WHAT IS EXPECTED | Give back the data below exactly, with every line kept the same.

SOURCE DATA |
⁂

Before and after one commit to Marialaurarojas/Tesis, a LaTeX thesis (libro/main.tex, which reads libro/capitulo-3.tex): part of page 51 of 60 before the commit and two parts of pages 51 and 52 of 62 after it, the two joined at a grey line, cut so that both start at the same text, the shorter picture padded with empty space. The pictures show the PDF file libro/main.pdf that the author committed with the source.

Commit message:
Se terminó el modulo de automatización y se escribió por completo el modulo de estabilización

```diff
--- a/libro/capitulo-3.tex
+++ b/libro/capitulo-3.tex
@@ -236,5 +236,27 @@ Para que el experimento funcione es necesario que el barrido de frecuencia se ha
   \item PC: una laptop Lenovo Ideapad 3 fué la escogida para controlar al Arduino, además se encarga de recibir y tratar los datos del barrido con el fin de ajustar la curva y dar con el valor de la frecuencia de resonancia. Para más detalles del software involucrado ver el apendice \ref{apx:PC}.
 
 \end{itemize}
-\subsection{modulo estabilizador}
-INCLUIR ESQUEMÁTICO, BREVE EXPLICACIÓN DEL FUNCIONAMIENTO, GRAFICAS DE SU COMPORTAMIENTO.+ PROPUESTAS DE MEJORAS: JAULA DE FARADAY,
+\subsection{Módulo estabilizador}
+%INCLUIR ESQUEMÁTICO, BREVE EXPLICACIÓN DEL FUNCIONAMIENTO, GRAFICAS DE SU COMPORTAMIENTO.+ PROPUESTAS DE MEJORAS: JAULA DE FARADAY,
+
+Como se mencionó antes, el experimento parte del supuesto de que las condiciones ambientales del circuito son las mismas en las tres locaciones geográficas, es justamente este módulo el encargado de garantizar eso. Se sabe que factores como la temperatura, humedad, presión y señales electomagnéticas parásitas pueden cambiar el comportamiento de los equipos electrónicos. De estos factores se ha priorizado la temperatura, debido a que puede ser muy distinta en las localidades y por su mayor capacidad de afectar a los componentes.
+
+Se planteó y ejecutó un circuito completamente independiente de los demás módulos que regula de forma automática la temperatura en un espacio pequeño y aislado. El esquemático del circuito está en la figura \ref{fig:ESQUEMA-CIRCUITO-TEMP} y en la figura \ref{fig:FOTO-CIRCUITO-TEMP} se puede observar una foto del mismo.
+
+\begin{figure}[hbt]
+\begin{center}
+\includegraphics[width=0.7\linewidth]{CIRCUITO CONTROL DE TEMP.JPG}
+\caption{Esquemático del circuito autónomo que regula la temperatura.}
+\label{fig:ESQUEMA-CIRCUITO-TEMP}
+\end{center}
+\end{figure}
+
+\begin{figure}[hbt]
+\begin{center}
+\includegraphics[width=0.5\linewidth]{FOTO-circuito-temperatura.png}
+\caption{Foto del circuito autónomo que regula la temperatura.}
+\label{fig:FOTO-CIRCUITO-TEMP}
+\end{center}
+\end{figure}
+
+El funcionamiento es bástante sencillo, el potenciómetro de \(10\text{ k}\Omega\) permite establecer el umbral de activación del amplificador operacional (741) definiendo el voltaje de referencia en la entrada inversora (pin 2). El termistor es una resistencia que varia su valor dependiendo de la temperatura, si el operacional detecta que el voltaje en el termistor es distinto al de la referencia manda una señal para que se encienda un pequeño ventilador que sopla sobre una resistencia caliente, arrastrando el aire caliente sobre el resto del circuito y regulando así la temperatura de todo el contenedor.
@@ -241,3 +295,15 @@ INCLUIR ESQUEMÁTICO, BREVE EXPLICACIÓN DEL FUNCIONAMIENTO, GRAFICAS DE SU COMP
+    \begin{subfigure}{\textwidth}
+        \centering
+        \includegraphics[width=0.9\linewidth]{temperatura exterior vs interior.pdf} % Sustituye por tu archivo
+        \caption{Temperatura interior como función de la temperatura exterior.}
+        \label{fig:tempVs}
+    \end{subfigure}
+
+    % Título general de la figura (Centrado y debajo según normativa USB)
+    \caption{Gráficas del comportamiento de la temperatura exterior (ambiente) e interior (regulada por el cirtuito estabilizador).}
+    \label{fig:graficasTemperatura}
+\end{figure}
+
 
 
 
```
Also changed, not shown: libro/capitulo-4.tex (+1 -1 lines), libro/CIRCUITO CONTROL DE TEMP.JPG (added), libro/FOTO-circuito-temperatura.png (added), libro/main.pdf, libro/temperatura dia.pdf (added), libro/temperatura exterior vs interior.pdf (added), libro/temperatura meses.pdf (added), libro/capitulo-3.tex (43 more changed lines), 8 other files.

⁂

THE COMPLETED TASK |
Before and after one commit to Marialaurarojas/Tesis, a LaTeX thesis (libro/main.tex, which reads libro/capitulo-3.tex): part of page 51 of 60 before the commit and two parts of pages 51 and 52 of 62 after it, the two joined at a grey line, cut so that both start at the same text, the shorter picture padded with empty space. The pictures show the PDF file libro/main.pdf that the author committed with the source.

Commit message:
Se terminó el modulo de automatización y se escribió por completo el modulo de estabilización

```diff
--- a/libro/capitulo-3.tex
+++ b/libro/capitulo-3.tex
@@ -236,5 +236,27 @@ Para que el experimento funcione es necesario que el barrido de frecuencia se ha
   \item PC: una laptop Lenovo Ideapad 3 fué la escogida para controlar al Arduino, además se encarga de recibir y tratar los datos del barrido con el fin de ajustar la curva y dar con el valor de la frecuencia de resonancia. Para más detalles del software involucrado ver el apendice \ref{apx:PC}.
 
 \end{itemize}
-\subsection{modulo estabilizador}
-INCLUIR ESQUEMÁTICO, BREVE EXPLICACIÓN DEL FUNCIONAMIENTO, GRAFICAS DE SU COMPORTAMIENTO.+ PROPUESTAS DE MEJORAS: JAULA DE FARADAY,
+\subsection{Módulo estabilizador}
+%INCLUIR ESQUEMÁTICO, BREVE EXPLICACIÓN DEL FUNCIONAMIENTO, GRAFICAS DE SU COMPORTAMIENTO.+ PROPUESTAS DE MEJORAS: JAULA DE FARADAY,
+
+Como se mencionó antes, el experimento parte del supuesto de que las condiciones ambientales del circuito son las mismas en las tres locaciones geográficas, es justamente este módulo el encargado de garantizar eso. Se sabe que factores como la temperatura, humedad, presión y señales electomagnéticas parásitas pueden cambiar el comportamiento de los equipos electrónicos. De estos factores se ha priorizado la temperatura, debido a que puede ser muy distinta en las localidades y por su mayor capacidad de afectar a los componentes.
+
+Se planteó y ejecutó un circuito completamente independiente de los demás módulos que regula de forma automática la temperatura en un espacio pequeño y aislado. El esquemático del circuito está en la figura \ref{fig:ESQUEMA-CIRCUITO-TEMP} y en la figura \ref{fig:FOTO-CIRCUITO-TEMP} se puede observar una foto del mismo.
+
+\begin{figure}[hbt]
+\begin{center}
+\includegraphics[width=0.7\linewidth]{CIRCUITO CONTROL DE TEMP.JPG}
+\caption{Esquemático del circuito autónomo que regula la temperatura.}
+\label{fig:ESQUEMA-CIRCUITO-TEMP}
+\end{center}
+\end{figure}
+
+\begin{figure}[hbt]
+\begin{center}
+\includegraphics[width=0.5\linewidth]{FOTO-circuito-temperatura.png}
+\caption{Foto del circuito autónomo que regula la temperatura.}
+\label{fig:FOTO-CIRCUITO-TEMP}
+\end{center}
+\end{figure}
+
+El funcionamiento es bástante sencillo, el potenciómetro de \(10\text{ k}\Omega\) permite establecer el umbral de activación del amplificador operacional (741) definiendo el voltaje de referencia en la entrada inversora (pin 2). El termistor es una resistencia que varia su valor dependiendo de la temperatura, si el operacional detecta que el voltaje en el termistor es distinto al de la referencia manda una señal para que se encienda un pequeño ventilador que sopla sobre una resistencia caliente, arrastrando el aire caliente sobre el resto del circuito y regulando así la temperatura de todo el contenedor.
@@ -241,3 +295,15 @@ INCLUIR ESQUEMÁTICO, BREVE EXPLICACIÓN DEL FUNCIONAMIENTO, GRAFICAS DE SU COMP
+    \begin{subfigure}{\textwidth}
+        \centering
+        \includegraphics[width=0.9\linewidth]{temperatura exterior vs interior.pdf} % Sustituye por tu archivo
+        \caption{Temperatura interior como función de la temperatura exterior.}
+        \label{fig:tempVs}
+    \end{subfigure}
+
+    % Título general de la figura (Centrado y debajo según normativa USB)
+    \caption{Gráficas del comportamiento de la temperatura exterior (ambiente) e interior (regulada por el cirtuito estabilizador).}
+    \label{fig:graficasTemperatura}
+\end{figure}
+
 
 
 
```
Also changed, not shown: libro/capitulo-4.tex (+1 -1 lines), libro/CIRCUITO CONTROL DE TEMP.JPG (added), libro/FOTO-circuito-temperatura.png (added), libro/main.pdf, libro/temperatura dia.pdf (added), libro/temperatura exterior vs interior.pdf (added), libro/temperatura meses.pdf (added), libro/capitulo-3.tex (43 more changed lines), 8 other files.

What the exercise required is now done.